(Beginning of Working data)
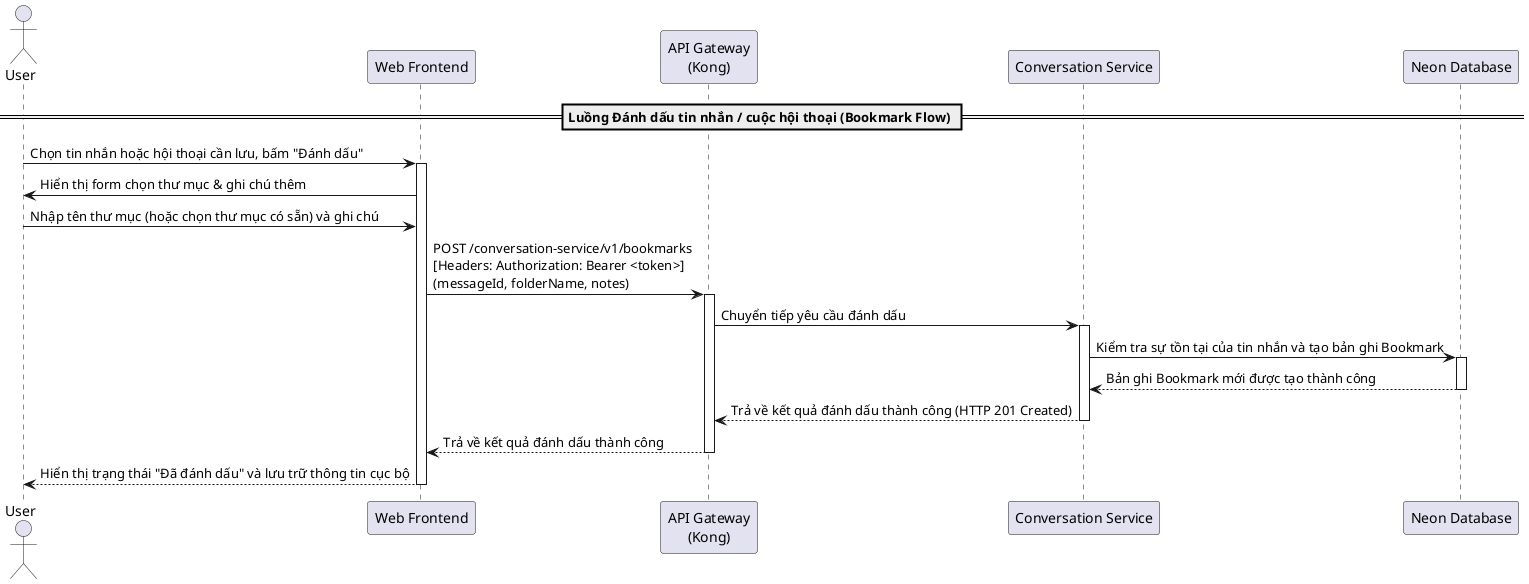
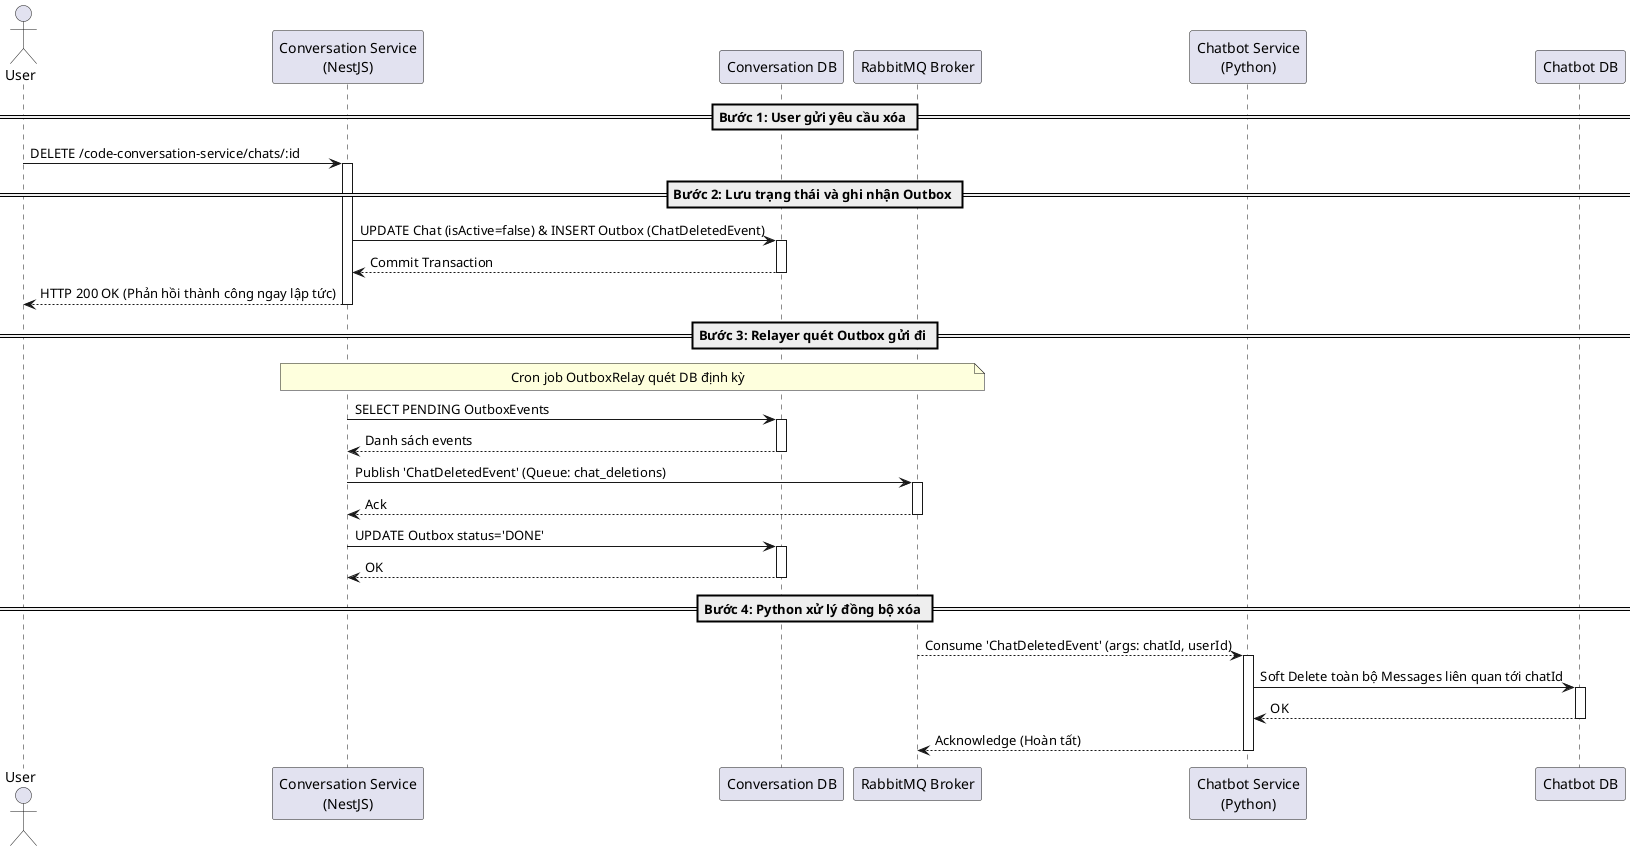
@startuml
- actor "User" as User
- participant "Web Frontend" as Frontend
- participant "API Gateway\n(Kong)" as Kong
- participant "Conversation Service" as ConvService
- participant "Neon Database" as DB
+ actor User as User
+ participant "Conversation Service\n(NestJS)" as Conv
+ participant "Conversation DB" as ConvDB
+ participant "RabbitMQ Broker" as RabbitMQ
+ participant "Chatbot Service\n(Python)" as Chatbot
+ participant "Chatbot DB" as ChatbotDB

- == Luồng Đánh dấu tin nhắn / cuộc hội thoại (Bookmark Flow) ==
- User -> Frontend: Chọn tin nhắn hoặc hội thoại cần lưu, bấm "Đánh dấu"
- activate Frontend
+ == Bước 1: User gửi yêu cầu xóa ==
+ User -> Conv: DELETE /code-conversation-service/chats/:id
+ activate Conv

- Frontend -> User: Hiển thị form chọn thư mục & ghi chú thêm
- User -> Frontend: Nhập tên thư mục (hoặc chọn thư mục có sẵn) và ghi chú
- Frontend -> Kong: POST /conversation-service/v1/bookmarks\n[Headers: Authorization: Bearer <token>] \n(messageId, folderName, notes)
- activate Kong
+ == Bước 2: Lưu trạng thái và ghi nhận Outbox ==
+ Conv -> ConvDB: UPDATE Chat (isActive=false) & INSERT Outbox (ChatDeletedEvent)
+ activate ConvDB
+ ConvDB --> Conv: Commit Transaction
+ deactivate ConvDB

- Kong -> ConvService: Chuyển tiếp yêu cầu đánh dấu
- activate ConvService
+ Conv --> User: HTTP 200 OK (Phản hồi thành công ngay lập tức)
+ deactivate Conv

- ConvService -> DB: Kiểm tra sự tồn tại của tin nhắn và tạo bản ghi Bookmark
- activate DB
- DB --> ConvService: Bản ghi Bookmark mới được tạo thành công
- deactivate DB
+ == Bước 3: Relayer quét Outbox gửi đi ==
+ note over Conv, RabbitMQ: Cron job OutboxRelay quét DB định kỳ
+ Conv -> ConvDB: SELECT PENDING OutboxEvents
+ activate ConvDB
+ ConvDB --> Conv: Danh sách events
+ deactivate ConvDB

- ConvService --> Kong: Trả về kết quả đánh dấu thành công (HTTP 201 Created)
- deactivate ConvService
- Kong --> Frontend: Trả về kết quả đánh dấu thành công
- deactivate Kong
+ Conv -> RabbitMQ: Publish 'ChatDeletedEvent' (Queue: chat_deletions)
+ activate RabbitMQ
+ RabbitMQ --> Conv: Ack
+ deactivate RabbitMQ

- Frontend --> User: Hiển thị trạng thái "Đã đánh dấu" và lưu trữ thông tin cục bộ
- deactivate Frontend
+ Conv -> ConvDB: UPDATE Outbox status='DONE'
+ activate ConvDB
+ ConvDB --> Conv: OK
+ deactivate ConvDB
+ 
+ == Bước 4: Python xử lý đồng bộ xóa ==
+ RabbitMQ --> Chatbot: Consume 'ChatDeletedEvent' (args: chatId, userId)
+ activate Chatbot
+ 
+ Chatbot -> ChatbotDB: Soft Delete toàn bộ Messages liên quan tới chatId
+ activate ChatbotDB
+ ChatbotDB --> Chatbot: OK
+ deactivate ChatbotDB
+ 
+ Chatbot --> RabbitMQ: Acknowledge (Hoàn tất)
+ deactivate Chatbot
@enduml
(End of Working data)
(Beginning of Working data)
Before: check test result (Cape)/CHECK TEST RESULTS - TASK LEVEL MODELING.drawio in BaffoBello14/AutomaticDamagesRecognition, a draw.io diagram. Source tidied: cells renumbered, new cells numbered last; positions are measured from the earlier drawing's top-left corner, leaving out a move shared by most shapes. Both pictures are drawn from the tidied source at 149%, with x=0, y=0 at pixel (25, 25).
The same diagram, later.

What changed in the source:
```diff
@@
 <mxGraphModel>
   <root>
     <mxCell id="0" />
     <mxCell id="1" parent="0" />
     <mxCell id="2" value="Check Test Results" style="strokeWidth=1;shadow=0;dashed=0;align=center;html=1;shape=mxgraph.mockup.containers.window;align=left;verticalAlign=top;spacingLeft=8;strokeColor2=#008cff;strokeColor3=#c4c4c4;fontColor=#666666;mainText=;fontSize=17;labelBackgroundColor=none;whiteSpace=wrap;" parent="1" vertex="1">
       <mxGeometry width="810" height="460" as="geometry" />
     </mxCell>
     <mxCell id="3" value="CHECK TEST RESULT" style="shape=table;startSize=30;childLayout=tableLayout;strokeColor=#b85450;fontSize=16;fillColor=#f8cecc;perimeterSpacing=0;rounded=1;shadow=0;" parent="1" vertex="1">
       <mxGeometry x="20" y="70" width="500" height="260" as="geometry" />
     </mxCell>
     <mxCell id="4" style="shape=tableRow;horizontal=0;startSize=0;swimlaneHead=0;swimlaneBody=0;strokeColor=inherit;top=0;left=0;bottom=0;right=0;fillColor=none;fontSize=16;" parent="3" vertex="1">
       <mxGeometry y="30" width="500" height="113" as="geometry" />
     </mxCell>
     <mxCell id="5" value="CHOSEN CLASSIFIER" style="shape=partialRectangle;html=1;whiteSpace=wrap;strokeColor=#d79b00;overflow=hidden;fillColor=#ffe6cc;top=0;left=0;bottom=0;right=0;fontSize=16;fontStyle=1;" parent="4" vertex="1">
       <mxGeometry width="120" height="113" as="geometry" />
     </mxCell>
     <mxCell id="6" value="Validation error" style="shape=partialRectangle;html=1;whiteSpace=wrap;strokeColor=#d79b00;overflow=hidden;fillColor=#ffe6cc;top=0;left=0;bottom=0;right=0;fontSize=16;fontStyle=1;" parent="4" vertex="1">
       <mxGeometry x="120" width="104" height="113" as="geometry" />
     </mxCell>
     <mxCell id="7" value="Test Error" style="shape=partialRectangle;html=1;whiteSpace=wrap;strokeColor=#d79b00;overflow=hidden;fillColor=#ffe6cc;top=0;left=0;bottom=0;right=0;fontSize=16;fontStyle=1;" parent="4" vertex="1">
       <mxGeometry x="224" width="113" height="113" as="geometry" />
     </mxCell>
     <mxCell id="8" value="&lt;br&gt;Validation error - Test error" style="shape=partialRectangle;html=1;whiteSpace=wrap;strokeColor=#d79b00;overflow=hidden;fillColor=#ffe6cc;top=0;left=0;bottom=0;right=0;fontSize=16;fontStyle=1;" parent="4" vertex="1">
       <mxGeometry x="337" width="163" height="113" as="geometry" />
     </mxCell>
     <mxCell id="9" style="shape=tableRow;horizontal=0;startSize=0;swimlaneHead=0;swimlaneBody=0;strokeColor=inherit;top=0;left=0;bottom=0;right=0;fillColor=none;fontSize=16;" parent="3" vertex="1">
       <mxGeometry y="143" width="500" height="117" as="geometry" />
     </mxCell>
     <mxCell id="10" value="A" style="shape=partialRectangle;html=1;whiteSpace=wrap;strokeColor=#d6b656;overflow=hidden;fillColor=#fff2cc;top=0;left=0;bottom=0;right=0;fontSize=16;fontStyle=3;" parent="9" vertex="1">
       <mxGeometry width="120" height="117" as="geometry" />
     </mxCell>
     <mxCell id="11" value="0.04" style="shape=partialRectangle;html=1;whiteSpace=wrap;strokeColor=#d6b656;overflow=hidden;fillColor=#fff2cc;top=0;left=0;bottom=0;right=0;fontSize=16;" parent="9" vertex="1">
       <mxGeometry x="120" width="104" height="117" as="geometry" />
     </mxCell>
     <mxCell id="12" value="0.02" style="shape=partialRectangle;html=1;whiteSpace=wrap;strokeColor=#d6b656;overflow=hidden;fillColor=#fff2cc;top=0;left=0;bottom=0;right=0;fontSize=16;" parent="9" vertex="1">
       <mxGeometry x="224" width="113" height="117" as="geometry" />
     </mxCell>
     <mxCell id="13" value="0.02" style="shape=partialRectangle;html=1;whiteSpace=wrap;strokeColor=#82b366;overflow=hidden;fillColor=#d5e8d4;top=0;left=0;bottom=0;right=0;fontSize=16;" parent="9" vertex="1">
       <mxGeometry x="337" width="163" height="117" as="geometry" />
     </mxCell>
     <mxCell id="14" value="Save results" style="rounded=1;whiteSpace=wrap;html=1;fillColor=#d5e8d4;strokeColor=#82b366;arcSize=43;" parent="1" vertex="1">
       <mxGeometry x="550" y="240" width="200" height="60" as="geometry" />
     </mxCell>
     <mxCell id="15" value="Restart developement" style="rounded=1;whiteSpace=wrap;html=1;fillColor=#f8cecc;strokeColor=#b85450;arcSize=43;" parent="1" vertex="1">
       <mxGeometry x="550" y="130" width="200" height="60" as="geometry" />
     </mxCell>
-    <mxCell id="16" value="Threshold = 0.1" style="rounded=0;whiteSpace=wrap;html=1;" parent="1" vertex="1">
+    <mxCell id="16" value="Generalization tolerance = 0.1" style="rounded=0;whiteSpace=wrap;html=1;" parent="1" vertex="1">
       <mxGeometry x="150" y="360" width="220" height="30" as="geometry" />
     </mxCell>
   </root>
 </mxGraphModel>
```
(End of Working data)
_What is expected_.
Wherever the word "deactivate" appears in the entries above, copy that whole line.

_Task solution_.
+ deactivate ConvDB
+ deactivate Conv
- deactivate DB
+ deactivate ConvDB
- deactivate ConvService
- deactivate Kong
+ deactivate RabbitMQ
- deactivate Frontend
+ deactivate ConvDB
+ deactivate ChatbotDB
+ deactivate Chatbot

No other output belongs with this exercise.